### DATA FOR THIS EXERCISE:

____

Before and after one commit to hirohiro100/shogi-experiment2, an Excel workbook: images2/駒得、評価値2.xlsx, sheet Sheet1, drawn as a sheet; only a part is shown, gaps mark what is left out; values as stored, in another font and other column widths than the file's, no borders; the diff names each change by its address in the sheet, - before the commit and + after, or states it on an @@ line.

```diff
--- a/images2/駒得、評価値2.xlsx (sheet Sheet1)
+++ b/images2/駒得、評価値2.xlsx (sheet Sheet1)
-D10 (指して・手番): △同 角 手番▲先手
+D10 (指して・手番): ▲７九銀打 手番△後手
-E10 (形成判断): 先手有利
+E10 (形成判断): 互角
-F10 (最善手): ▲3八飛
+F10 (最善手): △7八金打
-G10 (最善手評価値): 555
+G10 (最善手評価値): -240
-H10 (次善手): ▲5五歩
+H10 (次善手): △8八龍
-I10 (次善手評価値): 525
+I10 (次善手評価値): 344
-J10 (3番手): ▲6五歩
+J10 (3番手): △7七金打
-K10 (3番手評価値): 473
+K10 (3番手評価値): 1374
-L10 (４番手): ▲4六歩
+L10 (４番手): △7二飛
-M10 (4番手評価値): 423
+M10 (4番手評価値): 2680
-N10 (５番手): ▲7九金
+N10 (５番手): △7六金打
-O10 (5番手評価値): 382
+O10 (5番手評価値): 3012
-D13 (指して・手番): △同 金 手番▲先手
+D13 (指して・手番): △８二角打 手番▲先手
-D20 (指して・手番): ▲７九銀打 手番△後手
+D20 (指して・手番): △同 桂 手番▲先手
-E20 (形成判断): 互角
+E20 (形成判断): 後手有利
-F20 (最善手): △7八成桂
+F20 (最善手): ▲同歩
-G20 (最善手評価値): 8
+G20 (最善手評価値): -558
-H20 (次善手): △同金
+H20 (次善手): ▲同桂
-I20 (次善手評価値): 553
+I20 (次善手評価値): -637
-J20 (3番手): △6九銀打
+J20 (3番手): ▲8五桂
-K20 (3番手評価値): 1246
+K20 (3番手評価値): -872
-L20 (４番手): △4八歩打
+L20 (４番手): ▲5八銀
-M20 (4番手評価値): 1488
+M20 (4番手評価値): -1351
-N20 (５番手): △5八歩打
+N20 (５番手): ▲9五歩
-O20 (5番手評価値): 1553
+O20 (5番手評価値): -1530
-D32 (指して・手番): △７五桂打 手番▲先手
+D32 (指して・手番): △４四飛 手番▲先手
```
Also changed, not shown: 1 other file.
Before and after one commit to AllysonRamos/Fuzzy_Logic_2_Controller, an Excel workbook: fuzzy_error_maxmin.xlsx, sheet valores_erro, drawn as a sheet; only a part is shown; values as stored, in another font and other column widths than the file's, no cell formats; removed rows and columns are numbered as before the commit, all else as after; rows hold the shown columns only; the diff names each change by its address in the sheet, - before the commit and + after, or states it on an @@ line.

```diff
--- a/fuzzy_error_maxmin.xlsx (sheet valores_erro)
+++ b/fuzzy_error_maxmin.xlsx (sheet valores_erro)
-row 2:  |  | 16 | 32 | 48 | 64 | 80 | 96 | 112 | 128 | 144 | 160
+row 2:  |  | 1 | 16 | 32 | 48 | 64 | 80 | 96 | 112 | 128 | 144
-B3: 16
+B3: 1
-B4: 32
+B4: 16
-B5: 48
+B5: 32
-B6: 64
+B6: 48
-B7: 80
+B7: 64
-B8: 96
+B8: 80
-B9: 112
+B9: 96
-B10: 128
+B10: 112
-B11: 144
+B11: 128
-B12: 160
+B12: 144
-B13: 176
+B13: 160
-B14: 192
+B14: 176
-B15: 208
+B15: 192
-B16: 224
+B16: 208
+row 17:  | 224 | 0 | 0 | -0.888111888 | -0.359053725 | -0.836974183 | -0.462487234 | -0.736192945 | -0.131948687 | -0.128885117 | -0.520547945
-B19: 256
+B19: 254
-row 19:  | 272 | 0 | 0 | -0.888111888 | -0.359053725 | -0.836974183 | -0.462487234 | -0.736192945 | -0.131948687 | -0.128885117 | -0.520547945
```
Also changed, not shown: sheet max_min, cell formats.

____

### PROBLEM DETAILS:
Return the material above in full, exactly as it appears.

### ANSWER SECTION:
Before and after one commit to hirohiro100/shogi-experiment2, an Excel workbook: images2/駒得、評価値2.xlsx, sheet Sheet1, drawn as a sheet; only a part is shown, gaps mark what is left out; values as stored, in another font and other column widths than the file's, no borders; the diff names each change by its address in the sheet, - before the commit and + after, or states it on an @@ line.

```diff
--- a/images2/駒得、評価値2.xlsx (sheet Sheet1)
+++ b/images2/駒得、評価値2.xlsx (sheet Sheet1)
-D10 (指して・手番): △同 角 手番▲先手
+D10 (指して・手番): ▲７九銀打 手番△後手
-E10 (形成判断): 先手有利
+E10 (形成判断): 互角
-F10 (最善手): ▲3八飛
+F10 (最善手): △7八金打
-G10 (最善手評価値): 555
+G10 (最善手評価値): -240
-H10 (次善手): ▲5五歩
+H10 (次善手): △8八龍
-I10 (次善手評価値): 525
+I10 (次善手評価値): 344
-J10 (3番手): ▲6五歩
+J10 (3番手): △7七金打
-K10 (3番手評価値): 473
+K10 (3番手評価値): 1374
-L10 (４番手): ▲4六歩
+L10 (４番手): △7二飛
-M10 (4番手評価値): 423
+M10 (4番手評価値): 2680
-N10 (５番手): ▲7九金
+N10 (５番手): △7六金打
-O10 (5番手評価値): 382
+O10 (5番手評価値): 3012
-D13 (指して・手番): △同 金 手番▲先手
+D13 (指して・手番): △８二角打 手番▲先手
-D20 (指して・手番): ▲７九銀打 手番△後手
+D20 (指して・手番): △同 桂 手番▲先手
-E20 (形成判断): 互角
+E20 (形成判断): 後手有利
-F20 (最善手): △7八成桂
+F20 (最善手): ▲同歩
-G20 (最善手評価値): 8
+G20 (最善手評価値): -558
-H20 (次善手): △同金
+H20 (次善手): ▲同桂
-I20 (次善手評価値): 553
+I20 (次善手評価値): -637
-J20 (3番手): △6九銀打
+J20 (3番手): ▲8五桂
-K20 (3番手評価値): 1246
+K20 (3番手評価値): -872
-L20 (４番手): △4八歩打
+L20 (４番手): ▲5八銀
-M20 (4番手評価値): 1488
+M20 (4番手評価値): -1351
-N20 (５番手): △5八歩打
+N20 (５番手): ▲9五歩
-O20 (5番手評価値): 1553
+O20 (5番手評価値): -1530
-D32 (指して・手番): △７五桂打 手番▲先手
+D32 (指して・手番): △４四飛 手番▲先手
```
Also changed, not shown: 1 other file.
Before and after one commit to AllysonRamos/Fuzzy_Logic_2_Controller, an Excel workbook: fuzzy_error_maxmin.xlsx, sheet valores_erro, drawn as a sheet; only a part is shown; values as stored, in another font and other column widths than the file's, no cell formats; removed rows and columns are numbered as before the commit, all else as after; rows hold the shown columns only; the diff names each change by its address in the sheet, - before the commit and + after, or states it on an @@ line.

```diff
--- a/fuzzy_error_maxmin.xlsx (sheet valores_erro)
+++ b/fuzzy_error_maxmin.xlsx (sheet valores_erro)
-row 2:  |  | 16 | 32 | 48 | 64 | 80 | 96 | 112 | 128 | 144 | 160
+row 2:  |  | 1 | 16 | 32 | 48 | 64 | 80 | 96 | 112 | 128 | 144
-B3: 16
+B3: 1
-B4: 32
+B4: 16
-B5: 48
+B5: 32
-B6: 64
+B6: 48
-B7: 80
+B7: 64
-B8: 96
+B8: 80
-B9: 112
+B9: 96
-B10: 128
+B10: 112
-B11: 144
+B11: 128
-B12: 160
+B12: 144
-B13: 176
+B13: 160
-B14: 192
+B14: 176
-B15: 208
+B15: 192
-B16: 224
+B16: 208
+row 17:  | 224 | 0 | 0 | -0.888111888 | -0.359053725 | -0.836974183 | -0.462487234 | -0.736192945 | -0.131948687 | -0.128885117 | -0.520547945
-B19: 256
+B19: 254
-row 19:  | 272 | 0 | 0 | -0.888111888 | -0.359053725 | -0.836974183 | -0.462487234 | -0.736192945 | -0.131948687 | -0.128885117 | -0.520547945
```
Also changed, not shown: sheet max_min, cell formats.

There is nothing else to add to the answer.